The ground pangolin is a solitary and nocturnal animal, although in winter it will often venture out in the late afternoon (6). It normally walks slowly with its head swaying from side to side and its tail dragging along the ground, although it is also capable of running and walking on two legs (5). When searching for food it frequently walks on its hindlegs, sniffing continually for prey with its nose close to the ground and its forelegs and tail touching the ground occasionally for balance (6). When an ant or termite nest is located, the ground pangolin uses its front claws to break open a hole into which it inserts its long tongue and feeds on the ants within. The tongue can extend an incredible 10 to 15 centimetres beyond the pangolin’s lips, and is retracted into a pouch in the throat when not in use (5). It also digs shallow holes in the ground, carefully moving the soil as its tongue flicks in and out of the ant nest’s passages (2). Any sand that is swallowed along with the ants helps to grind the soft food in the pangolin’s muscular stomach (6).

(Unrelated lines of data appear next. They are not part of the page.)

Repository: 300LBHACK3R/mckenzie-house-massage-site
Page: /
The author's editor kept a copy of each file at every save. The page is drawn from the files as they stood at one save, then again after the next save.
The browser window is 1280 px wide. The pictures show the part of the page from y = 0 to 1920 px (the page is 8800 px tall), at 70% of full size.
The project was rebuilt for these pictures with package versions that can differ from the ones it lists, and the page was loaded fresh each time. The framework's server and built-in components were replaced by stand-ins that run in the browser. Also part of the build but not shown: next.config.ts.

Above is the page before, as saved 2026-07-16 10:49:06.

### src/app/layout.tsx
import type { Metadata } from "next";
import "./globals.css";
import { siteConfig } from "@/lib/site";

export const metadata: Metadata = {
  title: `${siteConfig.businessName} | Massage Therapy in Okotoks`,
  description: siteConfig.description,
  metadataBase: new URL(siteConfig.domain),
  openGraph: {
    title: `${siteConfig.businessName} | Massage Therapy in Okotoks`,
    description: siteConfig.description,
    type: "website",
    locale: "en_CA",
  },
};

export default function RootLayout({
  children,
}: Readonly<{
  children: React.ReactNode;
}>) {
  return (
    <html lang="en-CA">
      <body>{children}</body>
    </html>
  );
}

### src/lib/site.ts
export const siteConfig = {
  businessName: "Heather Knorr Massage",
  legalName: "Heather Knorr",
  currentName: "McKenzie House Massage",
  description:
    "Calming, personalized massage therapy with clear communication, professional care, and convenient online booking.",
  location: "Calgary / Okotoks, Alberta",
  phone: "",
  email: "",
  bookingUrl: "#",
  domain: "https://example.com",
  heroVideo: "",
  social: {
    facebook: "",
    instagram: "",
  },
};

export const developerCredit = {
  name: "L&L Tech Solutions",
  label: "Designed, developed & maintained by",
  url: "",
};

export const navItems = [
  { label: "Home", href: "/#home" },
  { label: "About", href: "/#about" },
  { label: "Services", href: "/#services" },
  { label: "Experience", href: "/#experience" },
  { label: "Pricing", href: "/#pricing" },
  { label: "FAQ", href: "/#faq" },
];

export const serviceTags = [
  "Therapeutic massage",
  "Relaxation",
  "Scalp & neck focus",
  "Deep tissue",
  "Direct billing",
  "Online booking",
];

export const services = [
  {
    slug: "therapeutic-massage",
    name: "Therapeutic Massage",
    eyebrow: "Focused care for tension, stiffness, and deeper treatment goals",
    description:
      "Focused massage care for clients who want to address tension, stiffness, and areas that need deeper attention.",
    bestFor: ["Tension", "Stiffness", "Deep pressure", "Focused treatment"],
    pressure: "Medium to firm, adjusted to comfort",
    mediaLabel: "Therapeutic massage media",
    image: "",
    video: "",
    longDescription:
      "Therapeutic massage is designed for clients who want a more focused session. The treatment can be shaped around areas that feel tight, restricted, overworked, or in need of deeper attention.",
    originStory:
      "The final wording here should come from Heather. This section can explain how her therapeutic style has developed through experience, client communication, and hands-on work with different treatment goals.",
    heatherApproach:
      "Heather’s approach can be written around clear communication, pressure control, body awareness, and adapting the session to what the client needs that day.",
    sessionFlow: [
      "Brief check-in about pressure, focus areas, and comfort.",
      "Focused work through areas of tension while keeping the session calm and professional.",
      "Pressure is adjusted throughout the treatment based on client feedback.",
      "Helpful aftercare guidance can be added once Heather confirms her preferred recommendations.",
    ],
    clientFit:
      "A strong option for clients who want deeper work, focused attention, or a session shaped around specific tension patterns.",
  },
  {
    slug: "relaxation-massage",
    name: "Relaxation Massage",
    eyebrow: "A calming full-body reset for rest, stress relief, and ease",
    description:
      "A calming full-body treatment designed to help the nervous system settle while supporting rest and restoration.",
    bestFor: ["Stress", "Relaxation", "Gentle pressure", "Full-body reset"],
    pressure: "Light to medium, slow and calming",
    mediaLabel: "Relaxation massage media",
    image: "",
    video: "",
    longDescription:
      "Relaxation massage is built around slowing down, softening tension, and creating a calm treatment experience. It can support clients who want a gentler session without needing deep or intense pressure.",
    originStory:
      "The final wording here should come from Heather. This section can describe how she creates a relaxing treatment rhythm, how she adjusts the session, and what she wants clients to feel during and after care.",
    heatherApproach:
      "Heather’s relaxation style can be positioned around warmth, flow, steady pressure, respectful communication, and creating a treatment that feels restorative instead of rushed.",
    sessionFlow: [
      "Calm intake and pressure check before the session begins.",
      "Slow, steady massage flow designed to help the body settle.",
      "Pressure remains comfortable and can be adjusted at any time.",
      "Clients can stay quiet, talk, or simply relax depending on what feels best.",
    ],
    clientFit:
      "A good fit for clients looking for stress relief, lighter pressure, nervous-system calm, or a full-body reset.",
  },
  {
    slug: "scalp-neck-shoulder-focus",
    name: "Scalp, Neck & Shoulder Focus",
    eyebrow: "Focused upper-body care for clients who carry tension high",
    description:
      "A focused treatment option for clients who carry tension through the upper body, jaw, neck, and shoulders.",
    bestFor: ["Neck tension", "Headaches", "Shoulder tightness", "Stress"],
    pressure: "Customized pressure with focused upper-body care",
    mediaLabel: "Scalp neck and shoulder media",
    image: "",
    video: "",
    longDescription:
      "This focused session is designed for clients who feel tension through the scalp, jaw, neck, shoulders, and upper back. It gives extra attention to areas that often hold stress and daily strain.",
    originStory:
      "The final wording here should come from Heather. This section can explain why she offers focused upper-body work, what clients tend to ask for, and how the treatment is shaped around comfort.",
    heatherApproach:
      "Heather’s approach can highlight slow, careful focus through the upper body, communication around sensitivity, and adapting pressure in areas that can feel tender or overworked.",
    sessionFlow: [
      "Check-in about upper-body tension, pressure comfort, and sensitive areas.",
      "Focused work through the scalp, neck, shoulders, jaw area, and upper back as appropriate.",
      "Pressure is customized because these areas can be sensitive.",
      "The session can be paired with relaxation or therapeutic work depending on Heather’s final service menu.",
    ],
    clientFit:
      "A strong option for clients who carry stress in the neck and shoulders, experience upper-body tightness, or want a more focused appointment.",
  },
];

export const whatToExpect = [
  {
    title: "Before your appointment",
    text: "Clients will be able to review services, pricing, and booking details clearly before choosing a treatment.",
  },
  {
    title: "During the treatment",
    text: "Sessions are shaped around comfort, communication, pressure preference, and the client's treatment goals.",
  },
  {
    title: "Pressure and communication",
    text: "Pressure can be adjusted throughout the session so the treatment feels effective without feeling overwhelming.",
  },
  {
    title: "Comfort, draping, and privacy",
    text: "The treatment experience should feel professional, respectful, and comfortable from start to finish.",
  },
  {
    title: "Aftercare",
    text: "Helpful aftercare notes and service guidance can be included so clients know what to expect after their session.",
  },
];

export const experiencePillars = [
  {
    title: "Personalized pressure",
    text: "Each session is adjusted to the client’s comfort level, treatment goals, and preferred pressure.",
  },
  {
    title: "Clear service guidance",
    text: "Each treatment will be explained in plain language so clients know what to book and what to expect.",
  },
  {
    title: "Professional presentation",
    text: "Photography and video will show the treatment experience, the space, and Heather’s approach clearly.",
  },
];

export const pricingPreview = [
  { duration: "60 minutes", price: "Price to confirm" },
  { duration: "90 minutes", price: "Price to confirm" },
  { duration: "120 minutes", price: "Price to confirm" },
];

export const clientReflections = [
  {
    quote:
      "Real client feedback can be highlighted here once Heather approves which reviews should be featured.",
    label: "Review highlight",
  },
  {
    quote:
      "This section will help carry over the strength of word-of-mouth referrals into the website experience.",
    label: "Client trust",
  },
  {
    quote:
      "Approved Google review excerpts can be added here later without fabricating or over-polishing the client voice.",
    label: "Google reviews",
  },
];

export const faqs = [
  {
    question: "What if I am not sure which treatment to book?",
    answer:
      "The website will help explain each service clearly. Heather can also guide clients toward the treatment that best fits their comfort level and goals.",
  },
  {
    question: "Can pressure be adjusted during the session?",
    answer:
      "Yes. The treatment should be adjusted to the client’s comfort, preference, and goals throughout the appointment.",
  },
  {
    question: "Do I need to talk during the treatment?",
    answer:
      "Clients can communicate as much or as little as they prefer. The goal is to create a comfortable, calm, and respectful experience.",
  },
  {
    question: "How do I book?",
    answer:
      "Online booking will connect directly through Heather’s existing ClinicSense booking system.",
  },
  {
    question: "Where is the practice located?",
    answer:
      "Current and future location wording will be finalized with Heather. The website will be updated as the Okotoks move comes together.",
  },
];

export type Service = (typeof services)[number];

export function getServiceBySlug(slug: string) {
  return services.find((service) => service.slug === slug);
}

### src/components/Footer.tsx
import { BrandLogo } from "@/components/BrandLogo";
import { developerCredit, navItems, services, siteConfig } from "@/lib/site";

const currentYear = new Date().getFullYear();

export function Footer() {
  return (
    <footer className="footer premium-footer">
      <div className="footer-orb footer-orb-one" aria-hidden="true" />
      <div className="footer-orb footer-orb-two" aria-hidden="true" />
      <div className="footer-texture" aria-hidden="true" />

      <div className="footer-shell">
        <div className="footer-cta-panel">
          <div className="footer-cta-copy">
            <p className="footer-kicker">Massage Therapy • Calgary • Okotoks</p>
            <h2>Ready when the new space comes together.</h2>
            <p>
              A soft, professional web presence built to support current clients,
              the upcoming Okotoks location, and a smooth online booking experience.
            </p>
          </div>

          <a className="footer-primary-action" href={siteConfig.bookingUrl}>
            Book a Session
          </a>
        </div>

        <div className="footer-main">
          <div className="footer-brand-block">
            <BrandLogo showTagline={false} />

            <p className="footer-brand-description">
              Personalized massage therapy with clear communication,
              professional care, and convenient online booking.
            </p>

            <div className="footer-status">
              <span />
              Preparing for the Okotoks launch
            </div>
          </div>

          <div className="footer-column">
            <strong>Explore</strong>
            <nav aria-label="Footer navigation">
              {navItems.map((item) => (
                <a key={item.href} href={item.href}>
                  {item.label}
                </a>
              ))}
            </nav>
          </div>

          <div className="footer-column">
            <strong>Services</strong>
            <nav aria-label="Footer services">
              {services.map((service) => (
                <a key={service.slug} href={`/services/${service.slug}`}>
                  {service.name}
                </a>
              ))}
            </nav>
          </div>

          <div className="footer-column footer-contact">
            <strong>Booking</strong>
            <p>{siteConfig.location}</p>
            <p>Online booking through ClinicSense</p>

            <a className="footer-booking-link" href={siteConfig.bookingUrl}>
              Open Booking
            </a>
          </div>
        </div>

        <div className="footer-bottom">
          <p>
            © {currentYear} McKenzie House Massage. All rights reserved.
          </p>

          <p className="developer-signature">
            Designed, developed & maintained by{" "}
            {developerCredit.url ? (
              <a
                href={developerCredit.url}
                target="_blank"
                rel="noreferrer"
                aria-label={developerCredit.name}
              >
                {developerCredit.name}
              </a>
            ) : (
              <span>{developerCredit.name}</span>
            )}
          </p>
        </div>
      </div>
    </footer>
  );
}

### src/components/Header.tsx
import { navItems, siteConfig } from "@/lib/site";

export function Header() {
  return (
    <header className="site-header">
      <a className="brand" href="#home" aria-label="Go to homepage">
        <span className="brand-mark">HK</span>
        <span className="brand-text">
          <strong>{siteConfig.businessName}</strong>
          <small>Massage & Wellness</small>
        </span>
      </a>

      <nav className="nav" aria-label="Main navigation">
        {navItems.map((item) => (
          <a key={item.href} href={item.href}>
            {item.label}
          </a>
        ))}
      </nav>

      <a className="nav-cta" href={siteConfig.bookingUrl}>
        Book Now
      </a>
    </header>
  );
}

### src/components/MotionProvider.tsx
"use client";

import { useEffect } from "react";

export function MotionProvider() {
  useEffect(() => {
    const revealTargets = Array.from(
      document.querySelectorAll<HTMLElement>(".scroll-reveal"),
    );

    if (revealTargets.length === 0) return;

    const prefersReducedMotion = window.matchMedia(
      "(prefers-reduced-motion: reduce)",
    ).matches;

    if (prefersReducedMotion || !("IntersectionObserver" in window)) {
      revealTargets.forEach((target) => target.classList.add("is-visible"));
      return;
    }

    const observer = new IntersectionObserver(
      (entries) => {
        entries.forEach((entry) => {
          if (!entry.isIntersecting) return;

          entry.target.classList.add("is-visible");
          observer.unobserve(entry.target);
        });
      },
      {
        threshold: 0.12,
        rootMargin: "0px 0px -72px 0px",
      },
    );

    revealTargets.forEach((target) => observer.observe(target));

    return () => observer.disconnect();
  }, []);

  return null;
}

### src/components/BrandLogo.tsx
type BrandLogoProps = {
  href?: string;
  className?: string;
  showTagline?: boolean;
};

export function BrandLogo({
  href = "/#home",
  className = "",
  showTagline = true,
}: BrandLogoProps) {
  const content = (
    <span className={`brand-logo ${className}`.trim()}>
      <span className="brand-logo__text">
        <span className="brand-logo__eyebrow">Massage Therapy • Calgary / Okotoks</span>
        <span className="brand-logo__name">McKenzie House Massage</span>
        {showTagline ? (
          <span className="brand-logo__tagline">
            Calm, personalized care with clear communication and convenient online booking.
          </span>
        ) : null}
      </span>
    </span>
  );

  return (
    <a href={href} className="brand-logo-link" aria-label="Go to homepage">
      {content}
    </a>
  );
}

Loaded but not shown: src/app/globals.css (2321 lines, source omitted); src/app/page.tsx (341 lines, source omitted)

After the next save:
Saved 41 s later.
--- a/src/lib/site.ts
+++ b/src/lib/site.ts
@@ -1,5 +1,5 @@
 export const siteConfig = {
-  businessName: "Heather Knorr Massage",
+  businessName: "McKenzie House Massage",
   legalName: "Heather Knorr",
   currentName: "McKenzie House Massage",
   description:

While capable of digging their own burrows, ground pangolins prefer to live in burrows dug by anteaters or spring hares where they sleep curled up (2) (5). While scales do not provide good insulation or protection from external parasites, they are an effective shield against scratches from sharp rocks in the walls of a burrow, or against a predator (5). The ground pangolin’s mating season is thought to be from late summer to early autumn, with birthing in winter after a gestation period of around 139 days long. Females give birth to one young per year which they carry clinging to their back (5).